Vidéographe x VOX
2023.10.24 - 10.28
Vidéographe and VOX are proud to be copresenting video installations by Bryony Dunne and Anna Grigorian.
This exhibition seeks to shed light on the colonial and patriarchal structures of oppression that govern our relationships with one another. By combining documentary content with more theatrical approaches to video, the artists propose a surprisingly sensitive and political reflection on violence. Whether aimed at endangered species, as in Dunne’s Surrender Your Horns (2021), or manifesting the persistent and widespread sexism of Armenian culture, as revealed in Grigorian’s Room | Սենյակ (2021), violence is observed from an empathetic approach as a means of resolving its consequences.
Under the guise of surrealism or a whimsical transcription of the world, these works challenge our perceptions and thus depict the profound challenges marginalized groups and endangered species face.
ÉLOÏZE CHAMPAGNE-DENISBryony Dunne, Surrender Your Horns (2022)
The human imagination can conjure wonderful shapes, sights and sounds. It can also express itself in a darker light. Surrender Your Horns (2022), the debut feature film by Bryony Dunne, examines the potential consequences of that destructive side of our imagination. It is an episodic narrative that places blame for the extinction of the rhinoceros on the human imagination. To illustrate the dysfunctional complexity of our relationship to nature, Dunne has chosen a being with a rhino’s head as her main character, which serves as the catalyst for conversations between the narrator and various people responsible for the disappearance of this majestic mammal.
Straddling the documentary and science fiction / fantasy genres, this project employs a fairy-tale frame to question our anthropocentric worldview. In interviews with scientists, poachers and veterinarians, Dunne explores humans’ fascination with the symbolism of the horn, both in utopian and mercantile terms. When associated with the unicorn, the horn represents fantasies of power and wealth, while in its modern transcription, illustrated by the rhino, it signifies the gratification of carnal desires. This is sadly justified by the protagonists: each has their reasons for exploiting the horned beast.
Surrender Your Horns is a theatrical portrayal, an epic tale that tragically illustrates human beings’ fundamental inability to communicate. As such, it resonates as an appeal to reconsider our very presence in and coexistence with the world around us.
Anna Grigorian, Room | Սենյակ (2021)

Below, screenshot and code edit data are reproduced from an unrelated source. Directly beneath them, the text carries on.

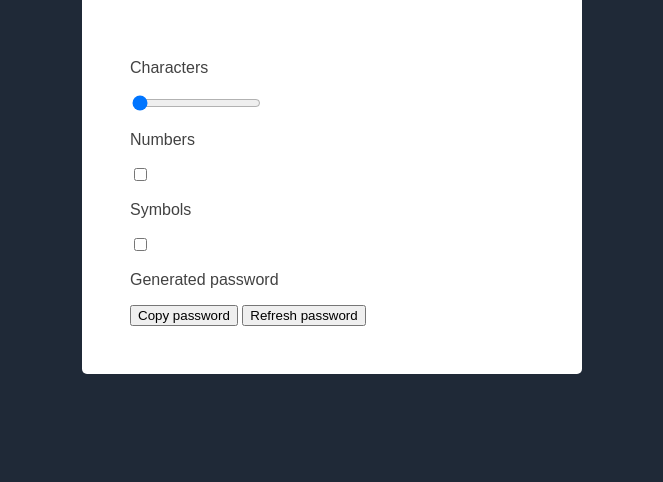
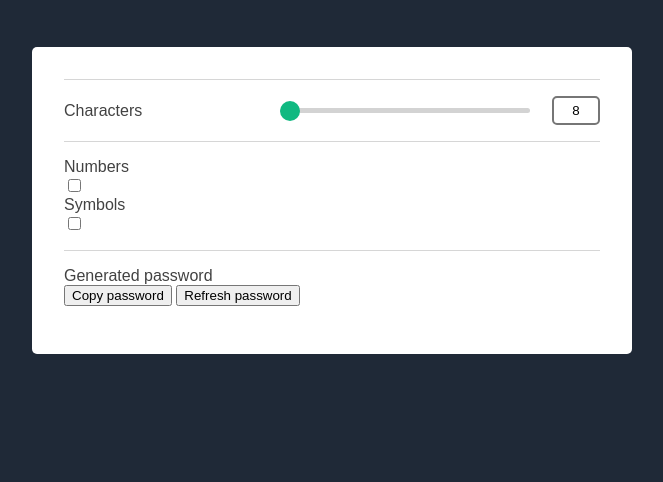
Before and after one commit to BCNix/password-generator, a plain HTML site: page index.html in a window 1280 px wide. Shown: the part 318-800 px from the top of the page, without its empty margins (308-971 px from the left). Drawn offline with Linux system fonts and the light colour scheme; a web font is replaced by a local one.

Commit message:
Add input range and number in HTML and CSS for character count

```diff
--- a/index.html
+++ b/index.html
@@ -12,17 +12,21 @@
 <body>
     <main>
         <h1>Generate a <span>random password</span></h1>
-        <h2 id="main-tagline">Protect yourself with stronger passwords every time.</h2>
+        <h2 class="main-tagline">Protect yourself with stronger passwords every time.</h2>
 
-        <div id="customize-container">
-            <div>
-                <p>Characters</p>
-                <div>
-                    <input type="range" min="8" max="100" value="8" class="range-slider" id="char-slider">
-                    <div id="char-ouput-value"></div>
+        <div class="customize-container">
+            <div class="customize-char-count container-style">
+                <p class="remove-margin">Characters</p>
+                <div class="char-input">
+                    <label for="char-range" class="visually-hidden">Character range</label>
+                    <input type="range" min="8" max="100" value="8" class="range-slider" id="char-range">
+
+                    <label for="char-count" class="visually-hidden">Character count</label>
+                    <input type="number" class="input-count" id="char-count" min="8" max="100" value="8">
                 </div>
             </div>
-            <div class="customize-pass-container">
+
+            <div class="customize-pass-container container-style">
                 <div class="customize-pass-numbers">
                     <p>Numbers</p>
                     <label class="switch">
@@ -38,11 +42,9 @@
                     </label>
                 </div>
             </div>
-            <div class="gen-container">
+            <div class="gen-container container-style">
                 <p>Generated password</p>
                 <div id="show-gen-password"></div>
-            </div>
-            <div>
                 <button class="btn" id="btn-copy-pass">Copy password</button>
                 <button class="btn" id="btn-refresh-pass">Refresh password</button>
             </div>
--- a/styles/style.css
+++ b/styles/style.css
@@ -31,7 +31,7 @@ main{
     height: 100vh;
     flex-direction: column;
     justify-content: center;
-    width: 500px;
+    width: 600px;
     margin: 0 auto;
     /* border: 5px solid white; */
 }
@@ -46,15 +46,90 @@ h1 span{
     color: #86EAAE;
 }
 
-#main-tagline{
+.main-tagline{
     font-size: 1.5rem;
     color: #D6D6D6;
 }
 
-
-#customize-container{
-    padding: 3rem;
+.customize-container{
+    margin-top: 2rem;
+    padding: 2rem;
     background-color: white;
     border-radius: 5px;
     color: #424242;
 }
+
+.customize-container p{
+    margin: 0;
+}
+
+/* === Character Count === */
+.customize-char-count{
+    display: flex;
+    justify-content: space-between;
+    align-items: center;
+    gap: 25px;
+}
+
+.char-input{
+    display: flex;
+    align-items: center;
+    gap: 20px;
+}
+
+.input-count{
+    border-radius: 5px;
+    border-style: double;
+    padding-top: 5px;
+    padding-bottom: 5px;
+    text-align: center;
+    width: 3rem;
+
+}
+
+.input-count::-webkit-outer-spin-button,
+.input-count::-webkit-inner-spin-button{
+    appearance: none;
+    margin: 0;
+}
+
+.range-slider{
+    width: 100%;
+    height: 5px;
+    border-radius: 15px;
+    background-color: #d3d3d3;
+    appearance: none;
+    width: 250px;
+}
+
+.range-slider::-webkit-slider-thumb{
+    -webkit-appearance: none;
+    appearance: none;
+    width: 20px;
+    height: 20px;
+    border-radius: 15px;
+    background: #10B981;
+    cursor: pointer;
+
+}
+
+/* Hide label */
+.visually-hidden{
+    position: absolute;
+    width: 1px;
+    height: 1px;
+    margin: -1px;
+    padding: 0;
+    overflow: hidden;
+    clip: rect(0 0 0 0);
+    border: 0;
+    white-space: nowrap;
+}
+
+
+
+.container-style{
+    padding: 1rem 0;
+    --border: 1px solid #D6D6D6;
+    border-top: var(--border);
+}
```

In an age characterized by daily overexposure to violent imagery, Anna Grigorian’s film Room (2021) pursues an unexpected tangent, deconstructing the conventions of portrayals of violence. In performing her sense of powerlessness toward the oppression of women in Armenia, the filmmaker takes a surreal approach to her subjects, evincing the disconcerting trivialization of uncommonly brutal acts.
In an Absurdist theatre setting, she films the spectral forms of two black-clad characters, translucent against a black backdrop. Their white-gloved hands mime the film’s narrative schema: the murders of women. The soundtrack uses medical and legal language strategically excerpted from police reports, creating an emotional disconnect that the artist felt was necessary to deal with such a subject. By using these techniques, Grigorian flattens out the emotional intensity of her message, putting up a lexical and visual barrier between these women’s dreadful stories and the viewer. The situations are depicted in a way that makes us think about rather than feel them, resulting in a work that is both cold and excruciating.
The hands guide us through the cacophonic maze of the narrator’s words, the protagonists’ methodical movements distancing us from the inhumanity of the subject while still enabling its intrinsic tragedy to be expressed. Grigorian divests violence of all artifice, thereby revealing the raw brutality of its consequences, and in turn the harrowing reality of every case of abuse.